EXERCISE PROMPT: Your task is to reproduce the listing exactly, without its images.
_ _ _ _ _
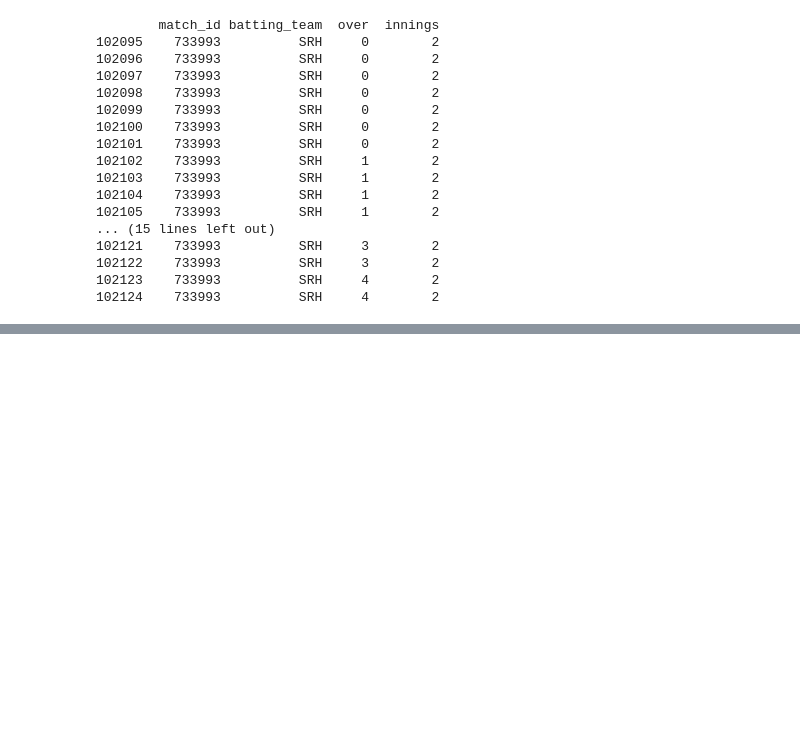
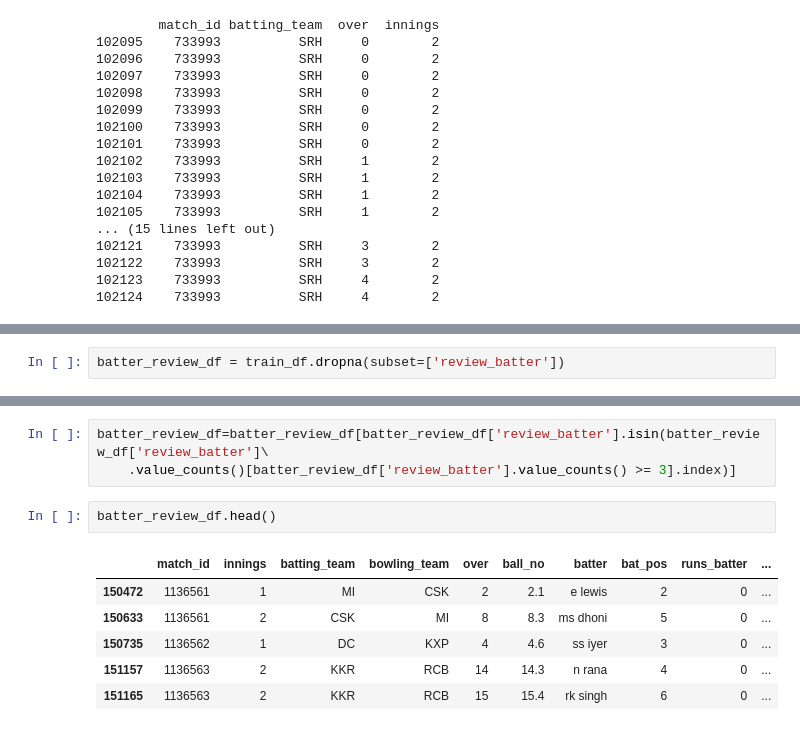
Before and after one commit to karansingh-chauhan/IPL-DATA-ANALYSIS, a Jupyter notebook: main.ipynb, the cells around one changed output, grey strips where cells are left out. Drawn from its saved outputs; the diff is of its cells as text; blank space fills up the shorter version.

Commit message:
review system

```diff
--- a/main.ipynb
+++ b/main.ipynb
@@ -850,0 +882,2 @@ print(outlier_match[['match_id', 'batting_team', 'over', 'innings']])
+# %%
+batter_review_df = train_df.dropna(subset=['review_batter'])
@@ -850,0 +904,12 @@ print(outlier_match[['match_id', 'batting_team', 'over', 'innings']])
+# %%
+batter_review_df=batter_review_df[batter_review_df['review_batter'].isin(batter_review_df['review_batter']\
+    .value_counts()[batter_review_df['review_batter'].value_counts() >= 3].index)]
+# %%
+batter_review_df.head()
+# %% [output]
+|  | match_id | innings | batting_team | bowling_team | over | ball_no | batter | bat_pos | runs_batter | ... |
+| 150472 | 1136561 | 1 | MI | CSK | 2 | 2.1 | e lewis | 2 | 0 | ... |
+| 150633 | 1136561 | 2 | CSK | MI | 8 | 8.3 | ms dhoni | 5 | 0 | ... |
+| 150735 | 1136562 | 1 | DC | KXP | 4 | 4.6 | ss iyer | 3 | 0 | ... |
+| 151157 | 1136563 | 2 | KKR | RCB | 14 | 14.3 | n rana | 4 | 0 | ... |
+| 151165 | 1136563 | 2 | KKR | RCB | 15 | 15.4 | rk singh | 6 | 0 | ... |
```
Also changed, not shown: parts of 6 cells of this notebook.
_ _ _ _ _
ANSWER FOR THE TASK:
Before and after one commit to karansingh-chauhan/IPL-DATA-ANALYSIS, a Jupyter notebook: main.ipynb, the cells around one changed output, grey strips where cells are left out. Drawn from its saved outputs; the diff is of its cells as text; blank space fills up the shorter version.

Commit message:
review system

```diff
--- a/main.ipynb
+++ b/main.ipynb
@@ -850,0 +882,2 @@ print(outlier_match[['match_id', 'batting_team', 'over', 'innings']])
+# %%
+batter_review_df = train_df.dropna(subset=['review_batter'])
@@ -850,0 +904,12 @@ print(outlier_match[['match_id', 'batting_team', 'over', 'innings']])
+# %%
+batter_review_df=batter_review_df[batter_review_df['review_batter'].isin(batter_review_df['review_batter']\
+    .value_counts()[batter_review_df['review_batter'].value_counts() >= 3].index)]
+# %%
+batter_review_df.head()
+# %% [output]
+|  | match_id | innings | batting_team | bowling_team | over | ball_no | batter | bat_pos | runs_batter | ... |
+| 150472 | 1136561 | 1 | MI | CSK | 2 | 2.1 | e lewis | 2 | 0 | ... |
+| 150633 | 1136561 | 2 | CSK | MI | 8 | 8.3 | ms dhoni | 5 | 0 | ... |
+| 150735 | 1136562 | 1 | DC | KXP | 4 | 4.6 | ss iyer | 3 | 0 | ... |
+| 151157 | 1136563 | 2 | KKR | RCB | 14 | 14.3 | n rana | 4 | 0 | ... |
+| 151165 | 1136563 | 2 | KKR | RCB | 15 | 15.4 | rk singh | 6 | 0 | ... |
```
Also changed, not shown: parts of 6 cells of this notebook.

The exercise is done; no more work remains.